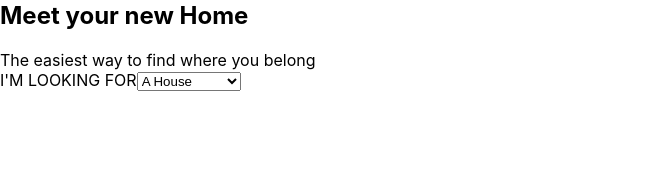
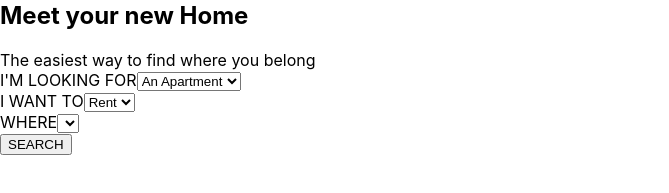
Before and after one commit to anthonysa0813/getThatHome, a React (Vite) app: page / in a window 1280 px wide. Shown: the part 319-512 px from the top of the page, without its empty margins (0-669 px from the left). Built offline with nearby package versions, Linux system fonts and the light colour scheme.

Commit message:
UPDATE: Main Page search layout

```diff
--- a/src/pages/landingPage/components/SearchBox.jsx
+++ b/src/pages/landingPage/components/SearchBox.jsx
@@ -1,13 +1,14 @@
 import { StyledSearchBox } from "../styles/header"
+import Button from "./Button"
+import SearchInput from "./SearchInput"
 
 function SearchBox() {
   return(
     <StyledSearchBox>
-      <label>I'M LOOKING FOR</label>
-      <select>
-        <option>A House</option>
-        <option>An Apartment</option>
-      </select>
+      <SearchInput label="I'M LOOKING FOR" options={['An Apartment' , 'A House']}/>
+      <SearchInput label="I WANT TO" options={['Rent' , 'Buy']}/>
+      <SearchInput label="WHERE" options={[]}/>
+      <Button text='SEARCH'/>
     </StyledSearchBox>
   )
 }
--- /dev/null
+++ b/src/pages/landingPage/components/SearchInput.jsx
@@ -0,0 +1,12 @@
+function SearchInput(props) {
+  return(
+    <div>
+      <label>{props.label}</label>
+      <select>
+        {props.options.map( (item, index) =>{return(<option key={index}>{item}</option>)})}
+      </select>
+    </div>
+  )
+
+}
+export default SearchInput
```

Assignment =>
Set down the complete material exactly, but do not include the images.

Exercise solution =>
Before and after one commit to anthonysa0813/getThatHome, a React (Vite) app: page / in a window 1280 px wide. Shown: the part 319-512 px from the top of the page, without its empty margins (0-669 px from the left). Built offline with nearby package versions, Linux system fonts and the light colour scheme.

Commit message:
UPDATE: Main Page search layout

```diff
--- a/src/pages/landingPage/components/SearchBox.jsx
+++ b/src/pages/landingPage/components/SearchBox.jsx
@@ -1,13 +1,14 @@
 import { StyledSearchBox } from "../styles/header"
+import Button from "./Button"
+import SearchInput from "./SearchInput"
 
 function SearchBox() {
   return(
     <StyledSearchBox>
-      <label>I'M LOOKING FOR</label>
-      <select>
-        <option>A House</option>
-        <option>An Apartment</option>
-      </select>
+      <SearchInput label="I'M LOOKING FOR" options={['An Apartment' , 'A House']}/>
+      <SearchInput label="I WANT TO" options={['Rent' , 'Buy']}/>
+      <SearchInput label="WHERE" options={[]}/>
+      <Button text='SEARCH'/>
     </StyledSearchBox>
   )
 }
--- /dev/null
+++ b/src/pages/landingPage/components/SearchInput.jsx
@@ -0,0 +1,12 @@
+function SearchInput(props) {
+  return(
+    <div>
+      <label>{props.label}</label>
+      <select>
+        {props.options.map( (item, index) =>{return(<option key={index}>{item}</option>)})}
+      </select>
+    </div>
+  )
+
+}
+export default SearchInput
```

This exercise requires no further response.